Provided data »
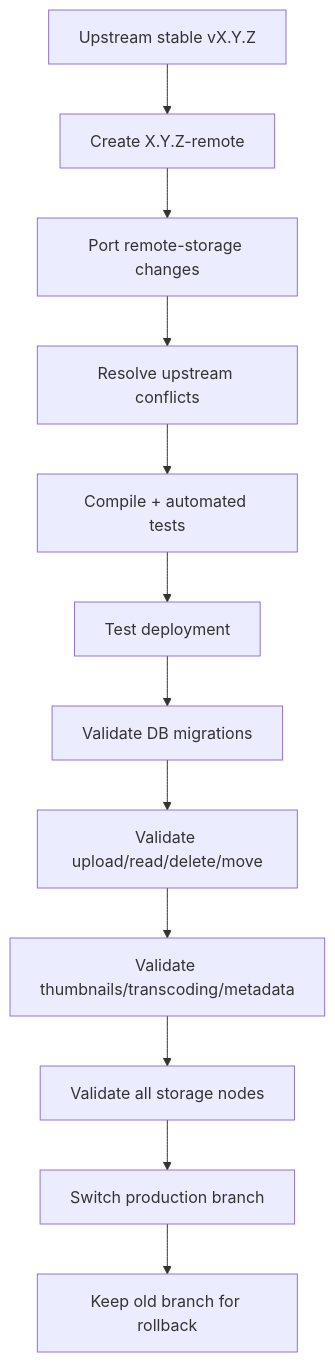
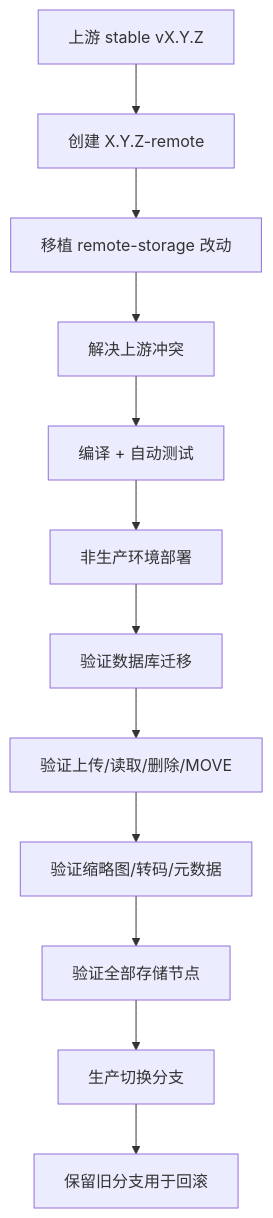
The sixth of 6 diagrams in RAILWAY_REMOTE_STORAGE.md (bowardzhang/immich), drawn with Mermaid before and after one commit. The commit also changed other lines of this file, not shown here.

Commit message:
docs: translate Railway storage guide to Chinese

````diff
--- a/RAILWAY_REMOTE_STORAGE.md
+++ b/RAILWAY_REMOTE_STORAGE.md
@@ -201,14 +218,14 @@
 ```mermaid
 flowchart TD
-    A[Upstream stable vX.Y.Z] --> B[Create X.Y.Z-remote]
-    B --> C[Port remote-storage changes]
-    C --> D[Resolve upstream conflicts]
-    D --> E[Compile + automated tests]
-    E --> F[Test deployment]
-    F --> G[Validate DB migrations]
-    G --> H[Validate upload/read/delete/move]
-    H --> I[Validate thumbnails/transcoding/metadata]
-    I --> J[Validate all storage nodes]
-    J --> K[Switch production branch]
-    K --> L[Keep old branch for rollback]
+    A[上游 stable vX.Y.Z] --> B[创建 X.Y.Z-remote]
+    B --> C[移植 remote-storage 改动]
+    C --> D[解决上游冲突]
+    D --> E[编译 + 自动测试]
+    E --> F[非生产环境部署]
+    F --> G[验证数据库迁移]
+    G --> H[验证上传/读取/删除/MOVE]
+    H --> I[验证缩略图/转码/元数据]
+    I --> J[验证全部存储节点]
+    J --> K[生产切换分支]
+    K --> L[保留旧分支用于回滚]
 ```
````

Activity » Return the data verbatim, leaving out the pictures it holds.

Answer box »
The sixth of 6 diagrams in RAILWAY_REMOTE_STORAGE.md (bowardzhang/immich), drawn with Mermaid before and after one commit. The commit also changed other lines of this file, not shown here.

Commit message:
docs: translate Railway storage guide to Chinese

````diff
--- a/RAILWAY_REMOTE_STORAGE.md
+++ b/RAILWAY_REMOTE_STORAGE.md
@@ -201,14 +218,14 @@
 ```mermaid
 flowchart TD
-    A[Upstream stable vX.Y.Z] --> B[Create X.Y.Z-remote]
-    B --> C[Port remote-storage changes]
-    C --> D[Resolve upstream conflicts]
-    D --> E[Compile + automated tests]
-    E --> F[Test deployment]
-    F --> G[Validate DB migrations]
-    G --> H[Validate upload/read/delete/move]
-    H --> I[Validate thumbnails/transcoding/metadata]
-    I --> J[Validate all storage nodes]
-    J --> K[Switch production branch]
-    K --> L[Keep old branch for rollback]
+    A[上游 stable vX.Y.Z] --> B[创建 X.Y.Z-remote]
+    B --> C[移植 remote-storage 改动]
+    C --> D[解决上游冲突]
+    D --> E[编译 + 自动测试]
+    E --> F[非生产环境部署]
+    F --> G[验证数据库迁移]
+    G --> H[验证上传/读取/删除/MOVE]
+    H --> I[验证缩略图/转码/元数据]
+    I --> J[验证全部存储节点]
+    J --> K[生产切换分支]
+    K --> L[保留旧分支用于回滚]
 ```
````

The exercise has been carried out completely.